chromatic aberration correction in
refractors, camera lenses, and binoculars.
Some companies will use similar terms such as SD (super-low dispersion) and UD
Encoders - Encoders read the position of a telescope
are are used to feed back position data to a computer in a
goto telescope or digital setting circles system.
Enhanced Coatings - Glass does not transmit all of
the light that strikes it, and mirrors do not reflect 100% of the light that
bounces off them. Enhanced coatings are used to either increase the light
transmission in a refractive system or the reflectivity of a
Enhanced coating technology allows almost 100% transmission through or
reflection from a single surface. Since there are many surfaces in a
normal optical system, good coatings are critical to image brightness.
Equatorial Mount - An equatorial mount is one in

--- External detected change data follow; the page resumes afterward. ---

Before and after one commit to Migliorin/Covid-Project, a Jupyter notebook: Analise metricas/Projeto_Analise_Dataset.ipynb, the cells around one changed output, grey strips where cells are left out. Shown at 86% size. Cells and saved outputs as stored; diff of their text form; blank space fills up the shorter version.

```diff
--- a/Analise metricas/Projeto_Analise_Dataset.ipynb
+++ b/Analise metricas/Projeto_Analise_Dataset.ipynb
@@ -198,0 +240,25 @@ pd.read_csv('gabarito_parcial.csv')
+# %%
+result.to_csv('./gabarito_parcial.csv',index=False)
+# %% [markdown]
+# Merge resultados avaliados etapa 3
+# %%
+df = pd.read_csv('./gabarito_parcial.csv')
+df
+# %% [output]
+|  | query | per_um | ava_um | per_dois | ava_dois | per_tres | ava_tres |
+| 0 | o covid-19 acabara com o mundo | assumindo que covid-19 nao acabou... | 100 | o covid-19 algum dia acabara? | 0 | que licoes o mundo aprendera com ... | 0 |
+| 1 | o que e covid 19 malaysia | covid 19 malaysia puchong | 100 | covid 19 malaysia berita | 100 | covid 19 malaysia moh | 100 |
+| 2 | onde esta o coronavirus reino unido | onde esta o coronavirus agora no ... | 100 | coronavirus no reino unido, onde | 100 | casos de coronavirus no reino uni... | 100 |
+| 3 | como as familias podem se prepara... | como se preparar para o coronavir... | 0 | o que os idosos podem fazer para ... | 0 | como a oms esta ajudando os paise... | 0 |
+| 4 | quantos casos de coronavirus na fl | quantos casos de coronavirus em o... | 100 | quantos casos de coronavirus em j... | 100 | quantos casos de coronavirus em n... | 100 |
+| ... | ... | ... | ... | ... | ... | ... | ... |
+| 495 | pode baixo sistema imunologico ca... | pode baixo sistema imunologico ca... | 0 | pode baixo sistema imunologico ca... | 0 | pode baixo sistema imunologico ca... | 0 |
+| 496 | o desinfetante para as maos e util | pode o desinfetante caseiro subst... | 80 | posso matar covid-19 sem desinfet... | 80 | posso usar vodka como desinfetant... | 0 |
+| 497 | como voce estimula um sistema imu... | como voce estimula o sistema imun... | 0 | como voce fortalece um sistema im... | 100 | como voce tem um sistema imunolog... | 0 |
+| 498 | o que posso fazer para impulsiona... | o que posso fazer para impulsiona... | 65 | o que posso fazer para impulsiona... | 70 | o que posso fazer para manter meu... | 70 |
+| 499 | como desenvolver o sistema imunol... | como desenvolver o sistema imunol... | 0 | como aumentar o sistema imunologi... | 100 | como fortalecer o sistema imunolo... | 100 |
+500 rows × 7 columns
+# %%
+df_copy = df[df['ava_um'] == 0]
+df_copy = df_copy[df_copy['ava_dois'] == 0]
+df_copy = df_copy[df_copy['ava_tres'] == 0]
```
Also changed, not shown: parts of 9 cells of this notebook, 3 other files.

which one axis (the polar axis) is aligned with Earth's rotation axis. (In
the northern hemisphere this is done by aligning the mount with the
celestial pole, which coincides almost exactly with Polaris, the north star.)
This allows the mount to track Earth's rotation using a simple
clock drive and
eliminates any field rotation. It is, however, more cumbersome than an
alt-azimuth mount. See also
German Equatorial Mount.
Exit Pupil - The diameter of the
beam of light coming out of an eyepiece in a telescope or binocular.
Eye Lens - This is the lens in an eyepiece closest
to the observer's eye. Typically larger eye lenses offer an easier view,
although eye relief (see below) is an important factor as well.
Eye Relief - This is the distance from the eye lens
in an eyepiece to the observer's eye. Long eye relief allows observers
with eyeglasses to easily observe. Short-eye-relief eyepieces can be
difficult to view through, even for observer's without glasses.